“We read [the memos] in the room. Just like high school kids, executives will bluff their way through the meeting as if they’ve read the memo. So you have to carve out time so everyone has actually read the memo – they are not just pretending,” he said.
Original source: Jeff Bezos admits Amazon has ‘the weirdest meeting culture you will ever encounter’, Business Insider

A real corporate meeting, avoiding triggering The Boss

This anecdote from a story on Sears struggles is spot on strategic thinking for most corporate meeting:

There, two mid-level employees were preparing a presentation for the CEO, Eddie Lampert, when their boss rushed in with some last-minute advice.

On a chart pad he wrote three words.

“He looks at the presenters and says, ‘Do not say these words to that guy,'” according to a former Sears executive who described the meeting to Business Insider. “That guy” meant Lampert, who would soon appear on a giant projector screen at the front of the room, beamed in live from a home office inside a $38 million Florida estate – 1,400 miles away from headquarters.

The pad with the three words was out of sight of Lampert’s video feed. One of the words on it was “consumer.”

The stakes were high. If any of those words were uttered in front of Lampert, the two presenters would “get shredded” by the CEO, whose frequent tirades had fostered a climate of fear among the company’s most senior managers, said another person – this one a former vice president.

These two and other executives say “consumer” can trigger Lampert. He wants employees to instead refer to shoppers as “members,” which is his term for customers who are enrolled in Sears’ Shop Your Way rewards program.

It was at that moment, as the executive attending the meeting watched fellow employees anxiously censor themselves in front of Lampert, that he realized he needed to flee the sinking 123-year-old company.

That perfectly captures how much energy you need to spend on seemingly ridiculous details to be successful in corporate environments, not only in caustic ones, but pretty functional ones as well. I love chronically this type of tacit corporate knowledge.

The rest of the article is great background on how older companies are struggling to modernize with plenty of anonymized sources telling gritty, but helpful stories.

Think big, but have small, short, and focused meetings

Have 15 minutes be the default. Sure, sounds interesting.

See also Rumsfeld’s meeting rules which opens with a more management take on what meetings are for:
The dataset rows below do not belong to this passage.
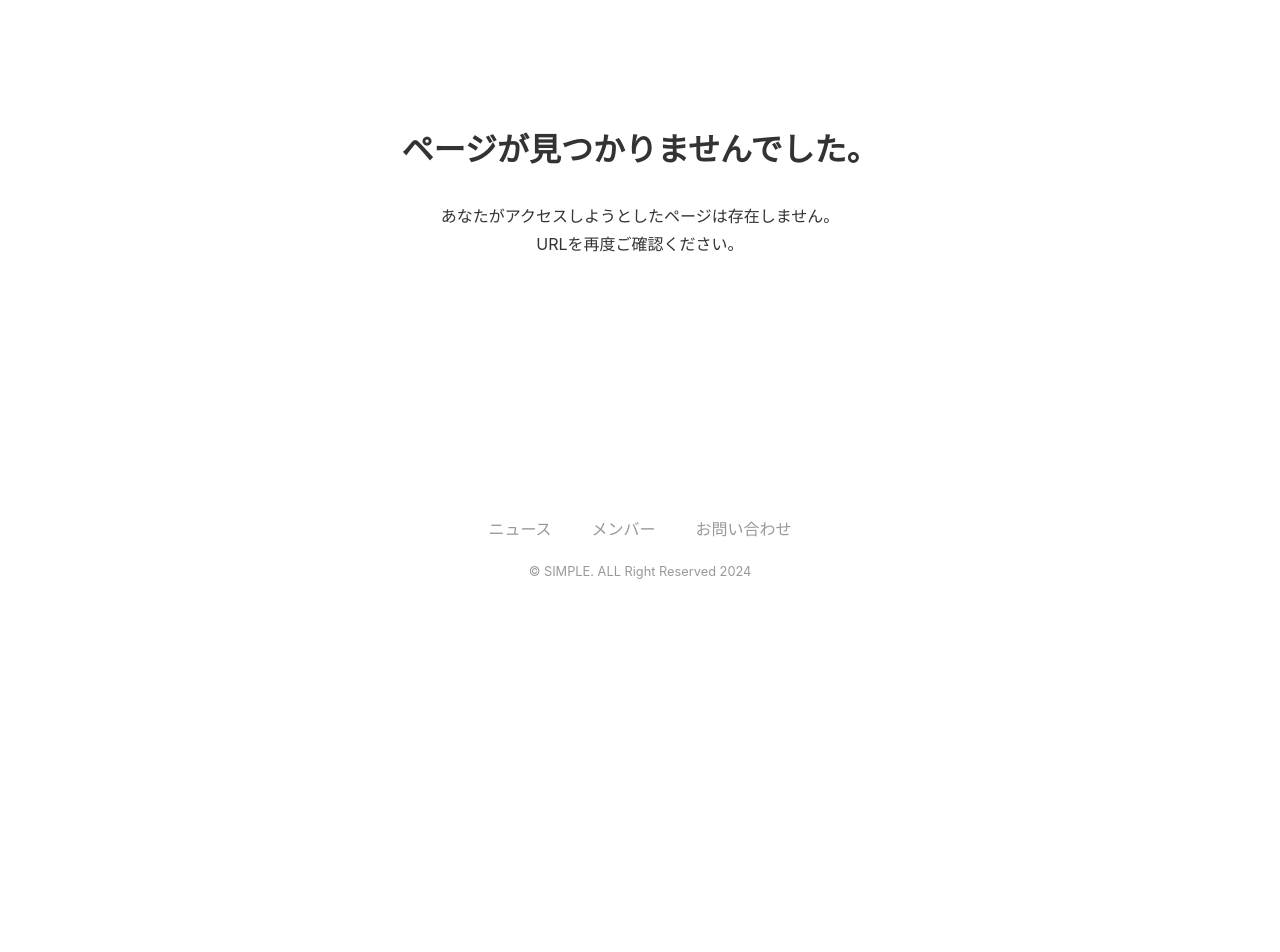
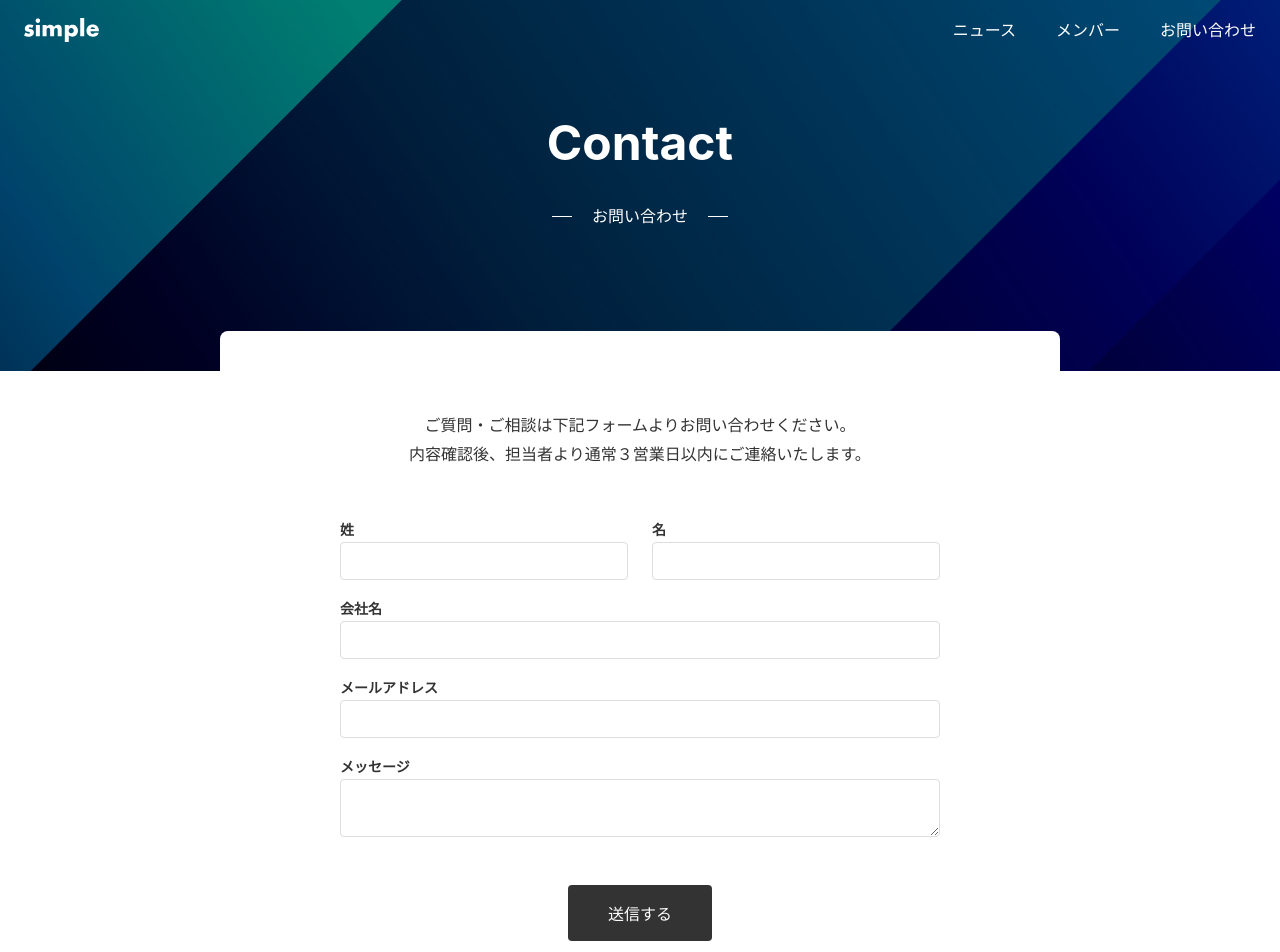
Before and after one commit to grefla/my-next-pjt, a Next.js app: page /contact in a window 1280 px wide. Before the commit this address had no page. Shown: the top 952 px of the page. Before the commit the page ends 800 px from the top, so only its background shows below. Built offline with nearby package versions, Linux system fonts and the light colour scheme.

Commit message:
CONTACTFORMTEST完了

```diff
--- /dev/null
+++ b/app/_actions/contact.tsx
@@ -0,0 +1,101 @@
+"use server";
+
+function validateEmail(email: string) {
+  const pattern = /^[^\s@]+@[^\s@]+\.[^\s@]+$/;
+  return pattern.test(email);
+}
+
+export async function createContactData(_prevState: any, formData: FormData) {
+  const rawFormData = {
+    lastname: formData.get("lastname") as string,
+    firstname: formData.get("firstname") as string,
+    company: formData.get("company") as string,
+    email: formData.get("email") as string,
+    message: formData.get("message") as string,
+  };
+
+  if (!rawFormData.lastname) {
+    return {
+      status: "error",
+      message: "姓を入力してください",
+    };
+  }
+  if (!rawFormData.firstname) {
+    return {
+      status: "error",
+      message: "名を入力してください",
+    };
+  }
+  if (!rawFormData.company) {
+    return {
+      status: "error",
+      message: "会社名を入力してください",
+    };
+  }
+  if (!rawFormData.email) {
+    return {
+      status: "error",
+      message: "メールアドレスを入力してください",
+    };
+  }
+  if (!validateEmail(rawFormData.email)) {
+    return {
+      status: "error",
+      message: "メールアドレスの形式が誤っています",
+    };
+  }
+  if (!rawFormData.message) {
+    return {
+      status: "error",
+      message: "メッセージを入力してください",
+    };
+  }
+  const result = await fetch(`https://api.hsforms.com/submissions/v3/integration/submit/${process.env.HUBSPOT_PORTAL_ID}/${process.env.HUBSPOT_FORM_ID}`, {
+    method: "POST",
+    headers: {
+      "Content-Type": "application/json",
+    },
+    body: JSON.stringify({
+      fields: [
+        {
+          objectTypeId: "0-1",
+          name: "lastname",
+          value: rawFormData.lastname,
+        },
+        {
+          objectTypeId: "0-1",
+          name: "firstname",
+          value: rawFormData.firstname,
+        },
+        {
+          objectTypeId: "0-1",
+          name: "company",
+          value: rawFormData.company,
+        },
+        {
+          objectTypeId: "0-1",
+          name: "email",
+          value: rawFormData.email,
+        },
+        {
+          objectTypeId: "0-1",
+          name: "message",
+          value: rawFormData.message,
+        },
+      ],
+    }),
+  });
+  try {
+    await result.json();
+  } catch (e) {
+    console.log(e);
+    return {
+      status: "error",
+      message: "お問い合わせに失敗しました",
+    };
+  }
+  return {
+    status: "sucess",
+    message: "OK",
+  };
+}
--- /dev/null
+++ b/app/_conponents/ContactForm/index.module.css
@@ -0,0 +1,79 @@
+/* ===================================
+
+  お問い合わせフォーム
+
+====================================== */
+.form {
+  max-width: 600px;
+  margin: 0 auto;
+}
+
+.item {
+  display: flex;
+  flex-direction: column;
+  flex: 1;
+  padding: 8px 0;
+}
+
+.horizontal {
+  display: flex;
+  justify-content: flex-start;
+  align-items: center;
+  width: 100%;
+  gap: 24px;
+}
+
+.label {
+  font-size: 14px;
+  font-weight: 700;
+}
+
+.textfield {
+  border: 1px solid var(--color-border);
+  padding: 8px;
+  border-radius: 4px;
+  line-height: 1.5;
+  width: 100%;
+}
+
+.textarea {
+  border: 1px solid var(--color-border);
+  padding: 8px;
+  border-radius: 4px;
+  line-height: 1.5;
+  width: 100%;
+}
+
+.actions {
+  text-align: center;
+  margin-top: 40px;
+}
+
+.button {
+  border: none;
+  background-color: var(--color-button-primary);
+  padding: 16px 40px;
+  font-size: 16px;
+  border-radius: 4px;
+  color: var(--color-text-unpainted);
+  cursor: pointer;
+}
+
+.success {
+  background-color: var(--color-bg-sub);
+  text-align: center;
+  padding: 40px;
+  border-radius: var(--border-radius);
+}
+
+.error {
+  color: var(--color-text-error);
+  font-size: 14px;
+  margin-bottom: 8px;
+}
+
+@media (max-width: 640px) {
+  .success {
+    text-align: left;
+  }
+}
--- /dev/null
+++ b/app/_conponents/ContactForm/index.tsx
@@ -0,0 +1,64 @@
+"use client";
+
+import { createContactData } from "@/app/_actions/contact";
+import { useFormState } from "react-dom";
+import styles from "./index.module.css";
+
+const initialState = {
+  status: "",
+  message: "",
+};
+
+export default function ContactForm() {
+  const [state, formAction] = useFormState(createContactData, initialState);
+  console.log(state);
+  if (state.status === "sucess") {
+    return (
+      <p className={styles.sucess}>
+        お問い合わせいただき、ありがとうございます。
+        <br />
+        お返事まで今しばらくお待ちください。
+      </p>
+    );
+  }
+  return (
+    <form className={styles.form} action={formAction}>
+      <div className={styles.horizontal}>
+        <div className={styles.item}>
+          <label htmlFor="lastname" className={styles.label}>
+            姓
+          </label>
+          <input type="text" className={styles.textfield} id="lastname" name="lastname" />
+        </div>
+        <div className={styles.item}>
+          <label htmlFor="firstname" className={styles.label}>
+            名
+          </label>
+          <input type="text" className={styles.textfield} id="firstname" name="firstname" />
+        </div>
+      </div>
+      <div className={styles.item}>
+        <label htmlFor="company" className={styles.label}>
+          会社名
+        </label>
+        <input type="text" className={styles.textfield} id="company" name="company" />
+      </div>
+      <div className={styles.item}>
+        <label htmlFor="email" className={styles.label}>
+          メールアドレス
+        </label>
+        <input type="text" className={styles.textfield} id="email" name="email" />
+      </div>
+      <div className={styles.item}>
+        <label htmlFor="message" className={styles.label}>
+          メッセージ
+        </label>
+        <textarea className={styles.textarea} id="message" name="message" />
+      </div>
+      <div className={styles.actions}>
+        {state.status === "error" && <p className="styles error">{state.message}</p>}
+        <input type="submit" value="送信する" className={styles.button} />
+      </div>
+    </form>
+  );
+}
--- /dev/null
+++ b/app/contact/layout.tsx
@@ -0,0 +1,15 @@
+import Hero from "../_conponents/Hero";
+import Sheet from "../_conponents/Sheet";
+
+type Props = {
+  children: React.ReactNode;
+}
+
+export default function RootLayout({children}: Props) {
+  return (
+    <>
+      <Hero title="Contact" sub="お問い合わせ" />
+      <Sheet>{children}</Sheet>
+    </>
+  )
+}
--- /dev/null
+++ b/app/contact/page.module.css
@@ -0,0 +1,10 @@
+.text {
+  text-align: center;
+  margin-bottom: 40px;
+}
+
+@media (max-width: 640px) {
+  .text {
+    text-align: left;
+  }
+}
--- /dev/null
+++ b/app/contact/page.tsx
@@ -0,0 +1,14 @@
+import styles from "./page.module.css";
+import ContactForm from "../_conponents/ContactForm";
+
+export default function Page() {
+  return (
+    <div className={styles.container}>
+      <p className={styles.text}>
+        ご質問・ご相談は下記フォームよりお問い合わせください。<br />
+        内容確認後、担当者より通常３営業日以内にご連絡いたします。
+      </p>
+      <ContactForm />
+    </div>
+  )
+}
```
Also changed, not shown: memo.txt.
If you think about it, a meeting’s function is to pool an organization’s collective wisdom and knowledge in one room, making it easier for a manager to learn what his team knows that he doesn’t, and to provide guidance to all of those involved in one place at one time.

Think big, but have small, short, and focused meetings